What's a particularly memorable time you’ve had in the Asheville outdoors?
Pretty much the last decade of my life has been spent in the outdoors around Asheville. But if I had to choose one? The time I was leading a seven-day backpacking trip in the Pisghah National Forest. My coworker was leading another group on a separate weeklong trip. We both got dropped off on this epic adventure, inside the half a million acres of the National Forest. As soon my group started off, I realized I had totally forgotten my water bottles. I'm leading these kids and I have water bottles, no water. I had to track down my coworker to help me. She did—and now that coworker is my wife.
You and your wife just had a baby. What are you most excited about introducing to your child?
I’m really excited about taking him down to Rumbling Bald on a sunny winter day and introducing him to bouldering, maybe even putting up a top-rope on a big boulder and getting him climbing.
Valentines Day is coming up. Do you have a suggestion for a romantic hike?
Visit Exclamation Point in Chimney Rock State Park. A lot of people shy away from Chimney Rock during the summer months due to the crowds. But I love visiting the park during the off season. You get all the amenities (bathrooms, hot chocolate, elevator) that the park provides, but you'll often have the 400-foot waterfall and epic views all to yourself.
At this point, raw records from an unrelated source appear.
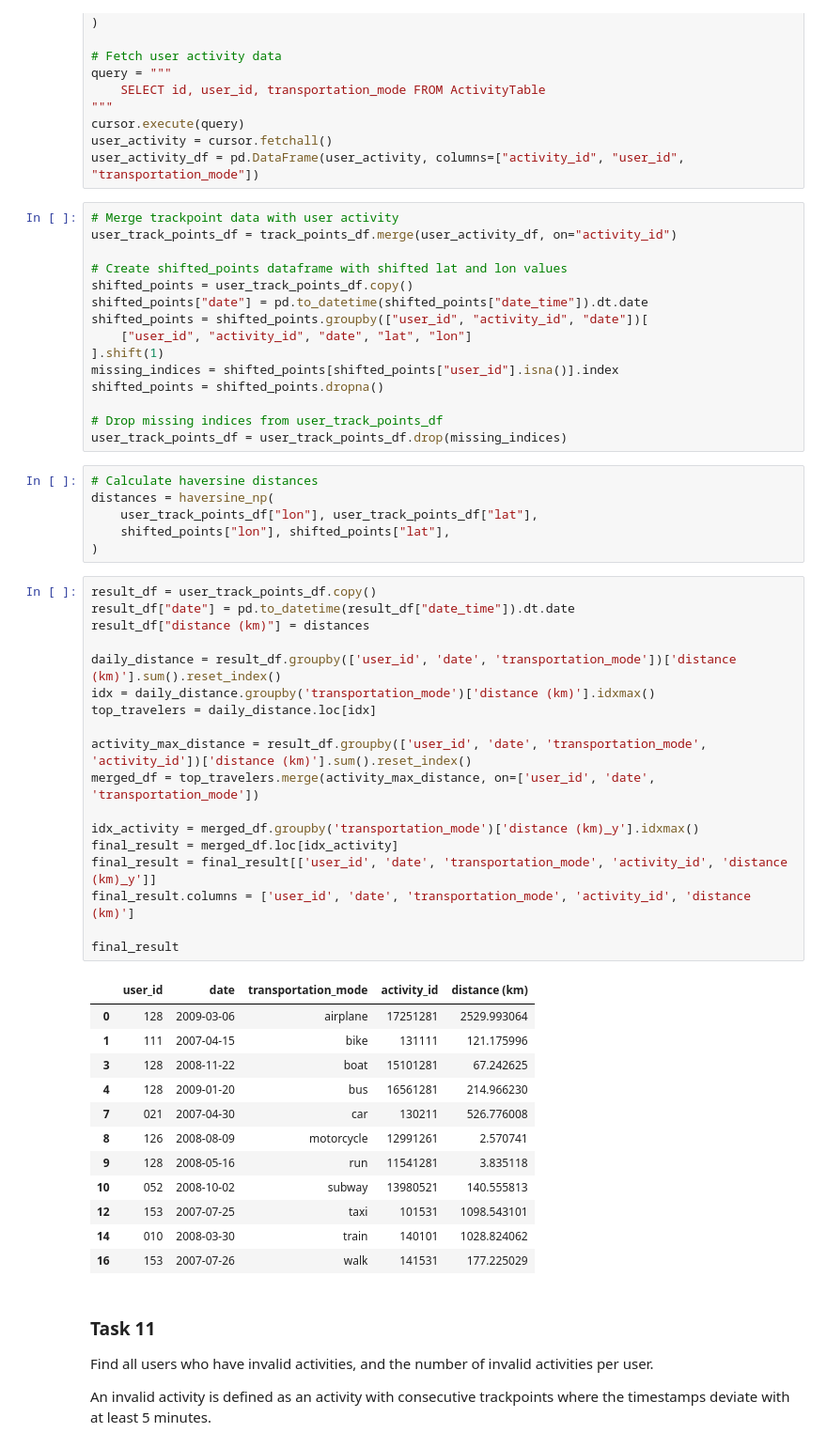
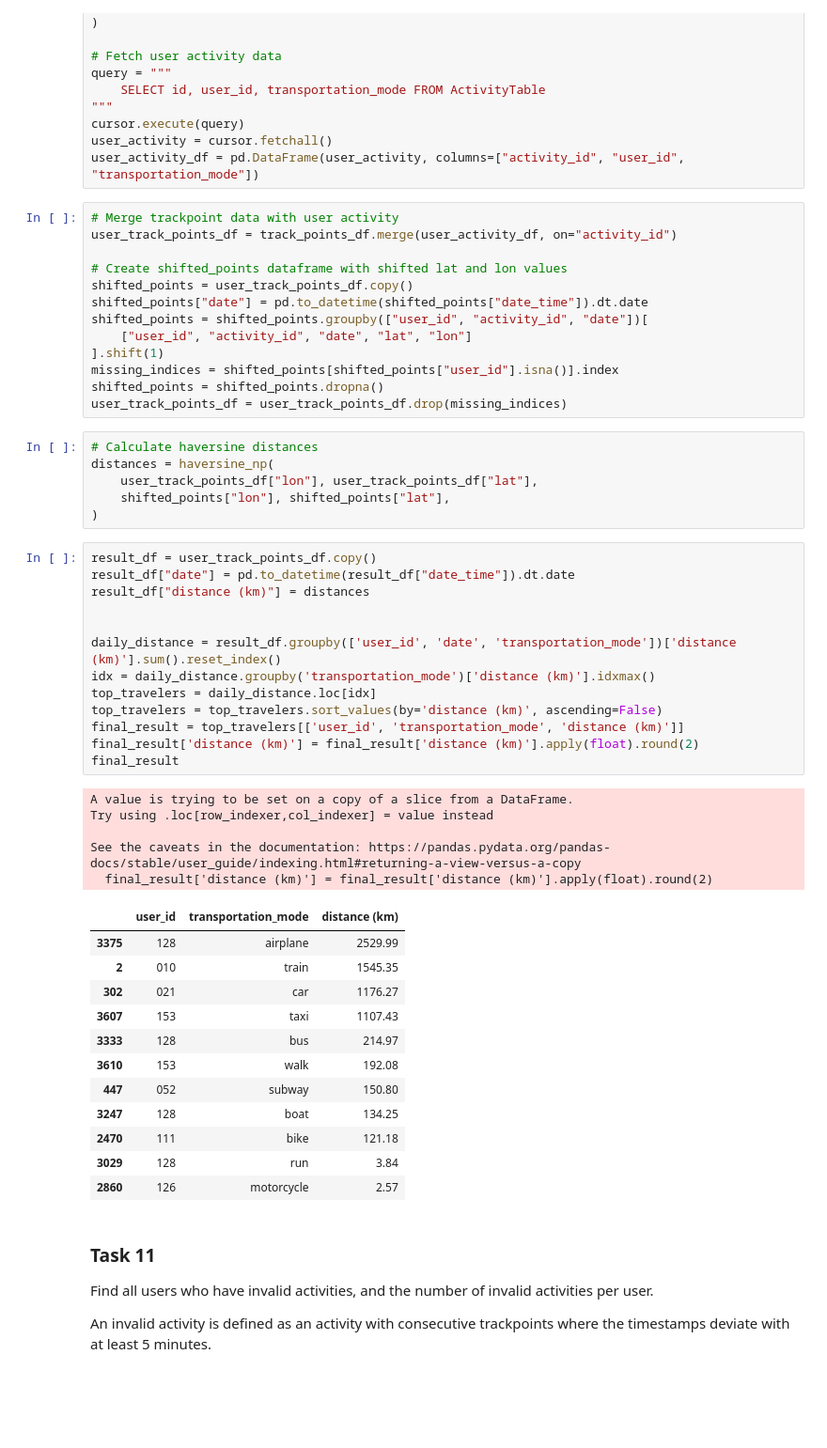
Before and after one commit to mathiasraa/tdt4225-mysql, a Jupyter notebook: notebooks/queries.ipynb, the cells around one changed output. Shown: that part at 94% size. Saved outputs shown, nothing was run; the diff lists cells and outputs as text; blank space fills up the shorter version.

```diff
--- a/notebooks/queries.ipynb
+++ b/notebooks/queries.ipynb
@@ -414,8 +418,6 @@ shifted_points = shifted_points.groupby(["user_id", "activity_id", "date"])[
 ].shift(1)
 missing_indices = shifted_points[shifted_points["user_id"].isna()].index
 shifted_points = shifted_points.dropna()
-
-# Drop missing indices from user_track_points_df
 user_track_points_df = user_track_points_df.drop(missing_indices)
 # %%
 # Calculate haversine distances
@@ -426,34 +428,34 @@ distances = haversine_np(
 # %%
 result_df = user_track_points_df.copy()
 result_df["date"] = pd.to_datetime(result_df["date_time"]).dt.date
 result_df["distance (km)"] = distances
 
+
 daily_distance = result_df.groupby(['user_id', 'date', 'transportation_mode'])['distance (km)'].sum().reset_index()
 idx = daily_distance.groupby('transportation_mode')['distance (km)'].idxmax()
 top_travelers = daily_distance.loc[idx]
-
-activity_max_distance = result_df.groupby(['user_id', 'date', 'transportation_mode', 'activity_id'])['distance (km)'].sum().reset_index()
-merged_df = top_travelers.merge(activity_max_distance, on=['user_id', 'date', 'transportation_mode'])
-
-idx_activity = merged_df.groupby('transportation_mode')['distance (km)_y'].idxmax()
-final_result = merged_df.loc[idx_activity]
-final_result = final_result[['user_id', 'date', 'transportation_mode', 'activity_id', 'distance (km)_y']]
-final_result.columns = ['user_id', 'date', 'transportation_mode', 'activity_id', 'distance (km)']
-
+top_travelers = top_travelers.sort_values(by='distance (km)', ascending=False)
+final_result = top_travelers[['user_id', 'transportation_mode', 'distance (km)']]
+final_result['distance (km)'] = final_result['distance (km)'].apply(float).round(2)
 final_result
 # %% [output]
+A value is trying to be set on a copy of a slice from a DataFrame.
+Try using .loc[row_indexer,col_indexer] = value instead
+
+See the caveats in the documentation: https://pandas.pydata.org/pandas-docs/stable/user_guide/indexing.html#returning-a-view-versus-a-copy
+  final_result['distance (km)'] = final_result['distance (km)'].apply(float).round(2)
-|  | user_id | date | transportation_mode | activity_id | distance (km) |
-| 0 | 128 | 2009-03-06 | airplane | 17251281 | 2529.993064 |
-| 1 | 111 | 2007-04-15 | bike | 131111 | 121.175996 |
-| 3 | 128 | 2008-11-22 | boat | 15101281 | 67.242625 |
-| 4 | 128 | 2009-01-20 | bus | 16561281 | 214.966230 |
-| 7 | 021 | 2007-04-30 | car | 130211 | 526.776008 |
-| 8 | 126 | 2008-08-09 | motorcycle | 12991261 | 2.570741 |
-| 9 | 128 | 2008-05-16 | run | 11541281 | 3.835118 |
-| 10 | 052 | 2008-10-02 | subway | 13980521 | 140.555813 |
-| 12 | 153 | 2007-07-25 | taxi | 101531 | 1098.543101 |
-| 14 | 010 | 2008-03-30 | train | 140101 | 1028.824062 |
-| 16 | 153 | 2007-07-26 | walk | 141531 | 177.225029 |
+|  | user_id | transportation_mode | distance (km) |
+| 3375 | 128 | airplane | 2529.99 |
+| 2 | 010 | train | 1545.35 |
+| 302 | 021 | car | 1176.27 |
+| 3607 | 153 | taxi | 1107.43 |
+| 3333 | 128 | bus | 214.97 |
+| 3610 | 153 | walk | 192.08 |
+| 447 | 052 | subway | 150.80 |
+| 3247 | 128 | boat | 134.25 |
+| 2470 | 111 | bike | 121.18 |
+| 3029 | 128 | run | 3.84 |
+| 2860 | 126 | motorcycle | 2.57 |
 # %% [markdown]
 ### Task 11
 Find all users who have invalid activities, and the number of invalid activities per
```
Also changed, not shown: parts of 4 cells of this notebook.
I particularly like Exclamation Point because it has one of most expansive vistas from the south side of the Hickory Nut Gorge with sweeping views of Bearwallow Mountain, Little Pisgah, Ghost Town, and Rumbling Bald, as well as Lake Lure and the Piedmont. On a clear day you can see more than 75 miles with a crisp outline of Charlotte's sky scrappers. Many people choose to get engaged at Chimney Rock State Park, most often on top of Exclamation Point. If you are lucky, the pair of nesting peregrine falcons will even do a fly-by to celebrate your love.